Go over these records and count the lines with the string "actaastro" in them; the count is all that should be returned.

-- RECORDS SUPPLIED --
========================================

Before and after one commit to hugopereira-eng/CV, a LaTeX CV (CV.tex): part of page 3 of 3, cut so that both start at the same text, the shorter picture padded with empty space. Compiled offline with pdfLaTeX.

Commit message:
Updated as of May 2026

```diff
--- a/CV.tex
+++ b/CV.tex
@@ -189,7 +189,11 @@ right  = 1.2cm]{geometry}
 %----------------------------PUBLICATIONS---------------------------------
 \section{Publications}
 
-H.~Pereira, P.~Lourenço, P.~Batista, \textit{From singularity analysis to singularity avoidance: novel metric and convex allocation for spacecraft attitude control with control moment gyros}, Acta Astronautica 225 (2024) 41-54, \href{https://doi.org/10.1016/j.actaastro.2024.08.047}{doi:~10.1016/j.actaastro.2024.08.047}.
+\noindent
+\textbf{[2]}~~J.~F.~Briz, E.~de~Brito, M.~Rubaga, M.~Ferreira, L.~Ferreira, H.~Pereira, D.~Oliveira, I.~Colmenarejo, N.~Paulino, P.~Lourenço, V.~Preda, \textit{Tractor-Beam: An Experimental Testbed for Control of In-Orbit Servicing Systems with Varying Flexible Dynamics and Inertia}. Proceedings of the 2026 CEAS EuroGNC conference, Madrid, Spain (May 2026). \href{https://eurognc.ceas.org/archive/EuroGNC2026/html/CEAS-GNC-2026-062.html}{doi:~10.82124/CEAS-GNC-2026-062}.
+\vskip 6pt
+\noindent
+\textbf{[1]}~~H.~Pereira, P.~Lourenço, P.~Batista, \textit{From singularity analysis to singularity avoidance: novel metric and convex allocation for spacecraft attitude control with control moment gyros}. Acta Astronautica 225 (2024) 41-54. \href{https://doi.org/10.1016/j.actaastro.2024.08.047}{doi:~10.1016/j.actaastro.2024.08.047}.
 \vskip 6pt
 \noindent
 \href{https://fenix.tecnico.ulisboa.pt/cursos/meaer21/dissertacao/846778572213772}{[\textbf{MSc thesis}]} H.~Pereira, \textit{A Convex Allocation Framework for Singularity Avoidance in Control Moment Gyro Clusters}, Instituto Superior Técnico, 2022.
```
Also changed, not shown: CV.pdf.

========================================

-- RESULT BELOW --
2